Woodens Wisdom
Wooden's Wisdom - Volume 4 Issue 207
Craig Impelman Speaking |  Championship Coaches |  Champion's Leadership Library Login



In his book Coach Wooden's Pyramid of Success, with Jay Carty, Coach describes one of his first lessons about the power of overcoming anger with gentleness:
When I was a young boy, I was at a gravel pit with my father and a young man. They had a team of horses and were attempting to pull a load up a steep road.
The young man driving the horses was loud and abusive. In response, the animals were agitated, worked against each other and couldn’t pull the load.
With a gentle voice and a gentler touch, my dad calmed the horses and walked them forward with the load. It was an incredible reminder that gentleness can fix in a moment what an hour of shouting fails to achieve.
The example of his father led Coach to understand that anger avoidance by disagreeing agreeably was one of the keys to a successful marriage.
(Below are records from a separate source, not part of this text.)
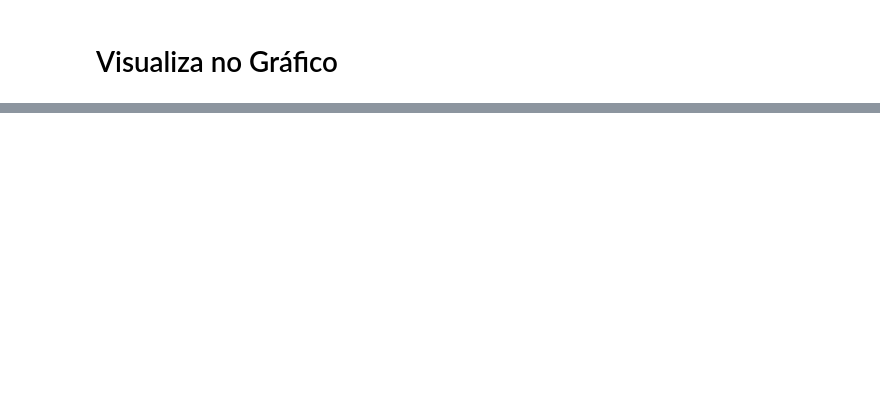
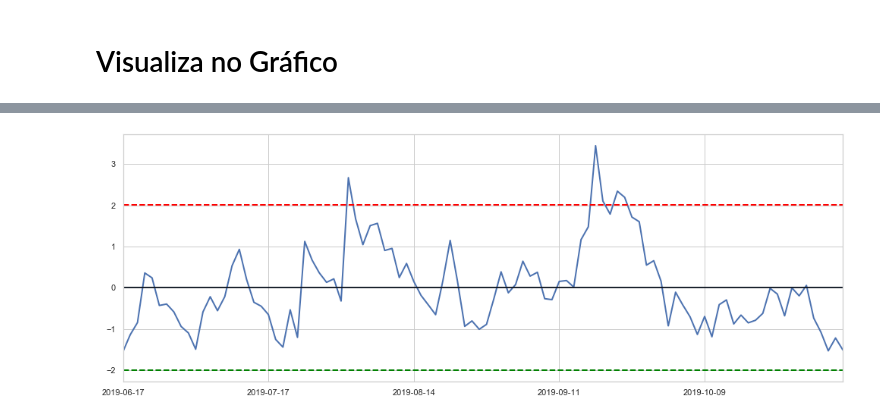
Before and after one commit to andreolvgomes/long-short-by-cointegration, a Jupyter notebook: BackTest.ipynb, the cells around one changed output, grey strips where cells are left out. Saved outputs shown, nothing was run; the diff lists cells and outputs as text; code cells hidden in the pictures; blank space fills up the shorter version.

```diff
--- a/BackTest.ipynb
+++ b/BackTest.ipynb
@@ -422,0 +413,6 @@ lot_short_cash_neutral(price_long, price_short, lot_long)
+# %%
+#'2019-10-02'
+here = data[data.index <= '2019-11-05']
+mult.plot_residue(mult.residue(here[y_symbol], here[x_symbol], period, coef))
+# %% [output]
+[figure, added]
```
Also changed, not shown: parts of 14 cells of this notebook, 3 other files.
In his book A Lifetime of Observations and Reflections on and Off the Court, with Steve Jamison, Coach described it this way:
Very early, Nellie and I understood that there would be times when we disagreed, but there would never be times when we had to be disagreeable.
We kept to that rule for over half a century.
Whether it is in the workplace or at home, we should remember, as Coach liked to say: You cannot antagonize and influence at the same time.
If the other person is angry and has a bad tone of voice we must be mindful not to match that tone but rather respond with gentleness.
The idea: Let us overcome the angry man with gentleness is credited to The Mahabharata, a Hindu text from 400 B.C.
It is as true today as it was then.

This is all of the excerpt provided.